• _Material provided_
- - - -

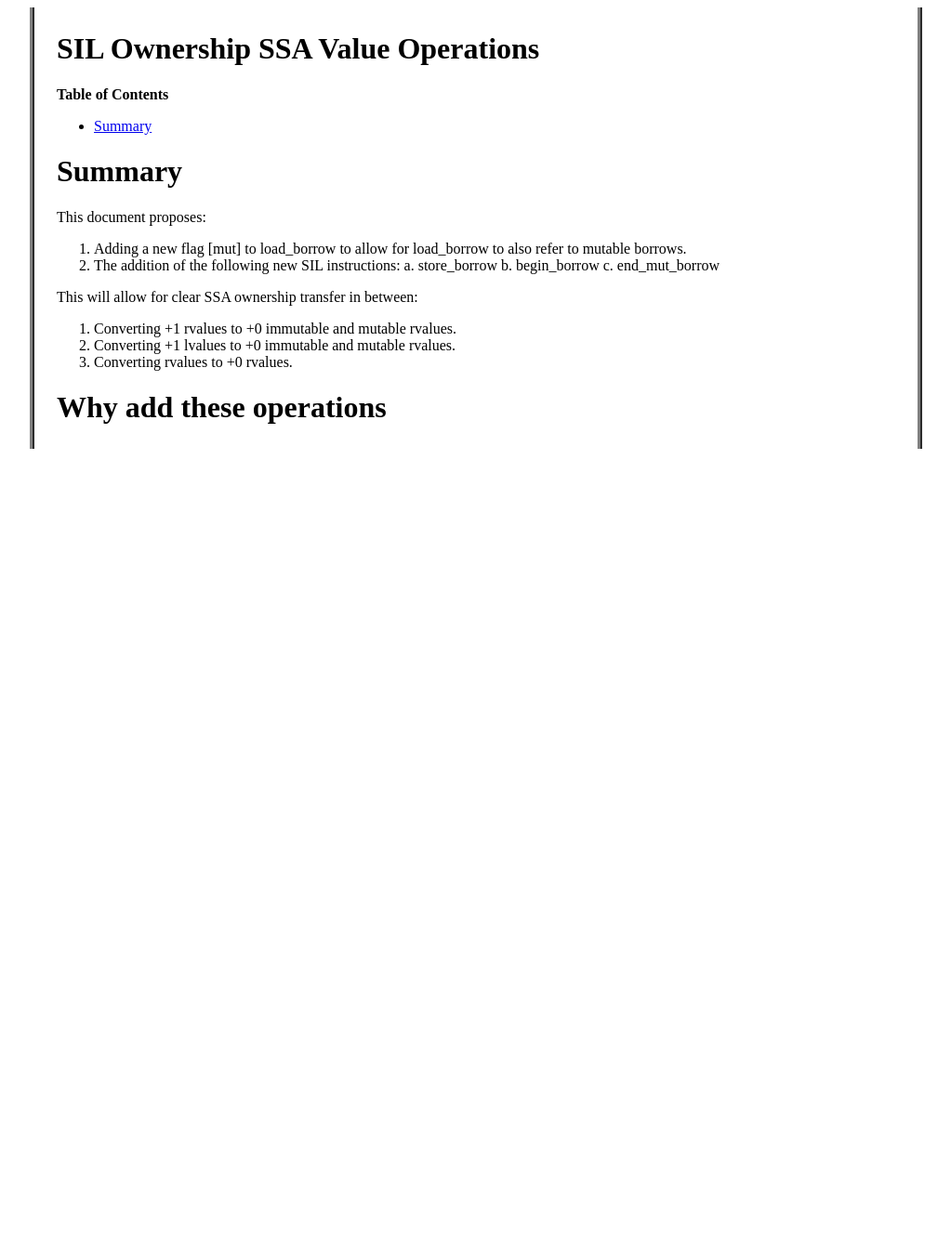
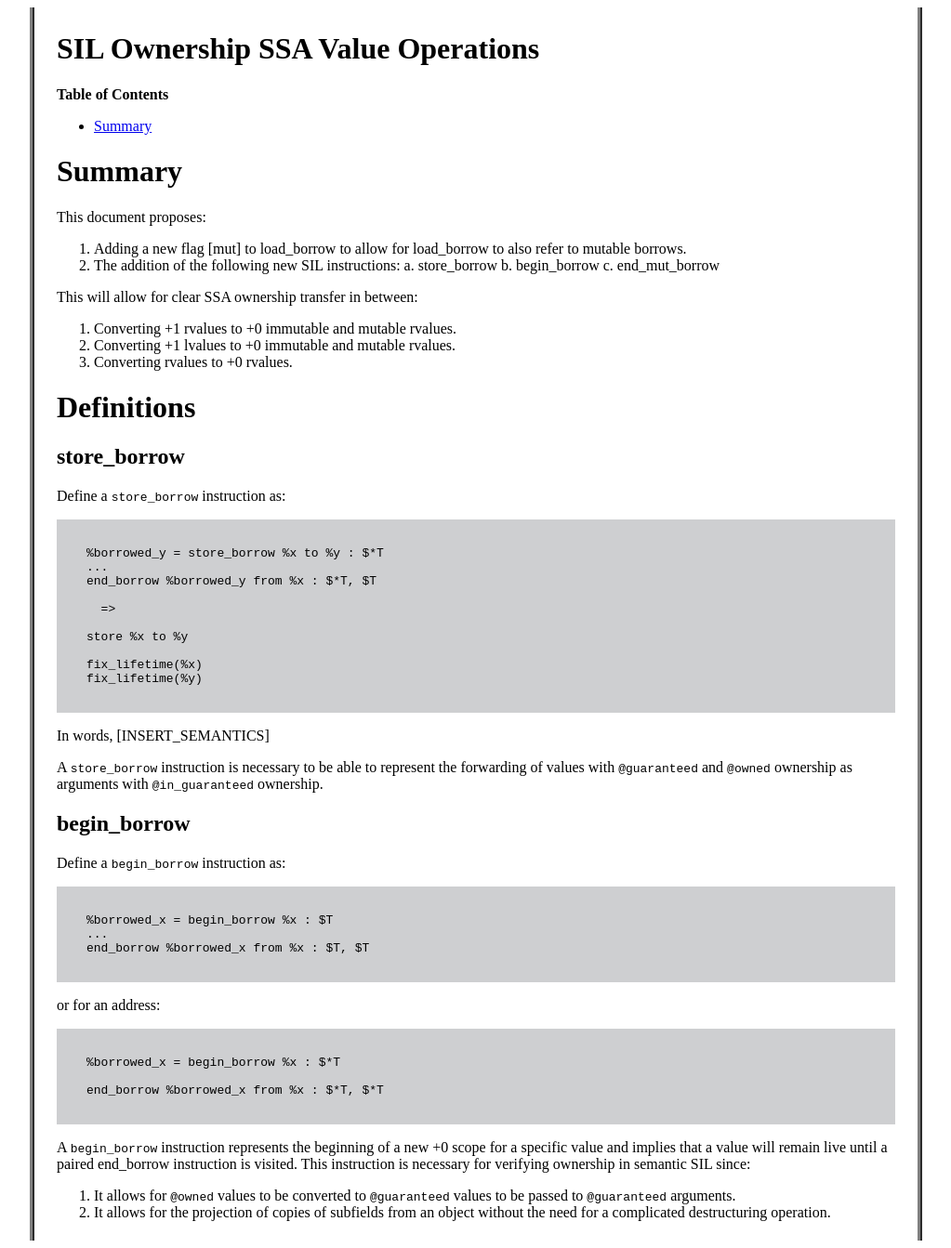
Before and after one commit to gottesmm/gottesmm.github.io, a Jekyll site: the page built from proposals/sil-ownership-value-ssa-operations.md, in a window 1280 px wide. Shown: the whole page at 93% size, without its empty margins (128-1151 px from the left). Built offline with Jekyll 4.4.1, drawn with Linux system fonts in a browser that asks for light colours; before the commit the page ends 900 px from its top, so only the background shows below that.

Commit message:
Quick writings.

```diff
--- a/proposals/sil-ownership-value-ssa-operations.md
+++ b/proposals/sil-ownership-value-ssa-operations.md
@@ -30,4 +30,49 @@ This will allow for clear SSA ownership transfer in between:
 2. Converting +1 lvalues to +0 immutable and mutable rvalues.
 3. Converting rvalues to +0 rvalues.
 
-# Why add these operations
+# Definitions
+
+## store_borrow
+
+Define a `store_borrow` instruction as:
+
+    %borrowed_y = store_borrow %x to %y : $*T
+    ...
+    end_borrow %borrowed_y from %x : $*T, $T
+
+      =>
+
+    store %x to %y
+
+    fix_lifetime(%x)
+    fix_lifetime(%y)
+
+In words, [INSERT_SEMANTICS]
+
+A `store_borrow` instruction is necessary to be able to represent the forwarding
+of values with `@guaranteed` and `@owned` ownership as arguments with
+`@in_guaranteed` ownership.
+
+## begin_borrow
+
+Define a `begin_borrow` instruction as:
+
+    %borrowed_x = begin_borrow %x : $T
+    ...
+    end_borrow %borrowed_x from %x : $T, $T
+
+or for an address:
+
+    %borrowed_x = begin_borrow %x : $*T
+
+    end_borrow %borrowed_x from %x : $*T, $*T
+
+A `begin_borrow` instruction represents the beginning of a new +0 scope
+for a specific value and implies that a value will remain live until a paired
+end_borrow instruction is visited. This instruction is necessary for verifying
+ownership in semantic SIL since:
+
+1. It allows for `@owned` values to be converted to `@guaranteed` values to be
+   passed to `@guaranteed` arguments.
+2. It allows for the projection of copies of subfields from an object without
+   the need for a complicated destructuring operation.
```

- - - -

• _Instructions for the task_
Would you set down each line of the listing above exactly, apart from the pictures?

• _Expected answer_
Before and after one commit to gottesmm/gottesmm.github.io, a Jekyll site: the page built from proposals/sil-ownership-value-ssa-operations.md, in a window 1280 px wide. Shown: the whole page at 93% size, without its empty margins (128-1151 px from the left). Built offline with Jekyll 4.4.1, drawn with Linux system fonts in a browser that asks for light colours; before the commit the page ends 900 px from its top, so only the background shows below that.

Commit message:
Quick writings.

```diff
--- a/proposals/sil-ownership-value-ssa-operations.md
+++ b/proposals/sil-ownership-value-ssa-operations.md
@@ -30,4 +30,49 @@ This will allow for clear SSA ownership transfer in between:
 2. Converting +1 lvalues to +0 immutable and mutable rvalues.
 3. Converting rvalues to +0 rvalues.
 
-# Why add these operations
+# Definitions
+
+## store_borrow
+
+Define a `store_borrow` instruction as:
+
+    %borrowed_y = store_borrow %x to %y : $*T
+    ...
+    end_borrow %borrowed_y from %x : $*T, $T
+
+      =>
+
+    store %x to %y
+
+    fix_lifetime(%x)
+    fix_lifetime(%y)
+
+In words, [INSERT_SEMANTICS]
+
+A `store_borrow` instruction is necessary to be able to represent the forwarding
+of values with `@guaranteed` and `@owned` ownership as arguments with
+`@in_guaranteed` ownership.
+
+## begin_borrow
+
+Define a `begin_borrow` instruction as:
+
+    %borrowed_x = begin_borrow %x : $T
+    ...
+    end_borrow %borrowed_x from %x : $T, $T
+
+or for an address:
+
+    %borrowed_x = begin_borrow %x : $*T
+
+    end_borrow %borrowed_x from %x : $*T, $*T
+
+A `begin_borrow` instruction represents the beginning of a new +0 scope
+for a specific value and implies that a value will remain live until a paired
+end_borrow instruction is visited. This instruction is necessary for verifying
+ownership in semantic SIL since:
+
+1. It allows for `@owned` values to be converted to `@guaranteed` values to be
+   passed to `@guaranteed` arguments.
+2. It allows for the projection of copies of subfields from an object without
+   the need for a complicated destructuring operation.
```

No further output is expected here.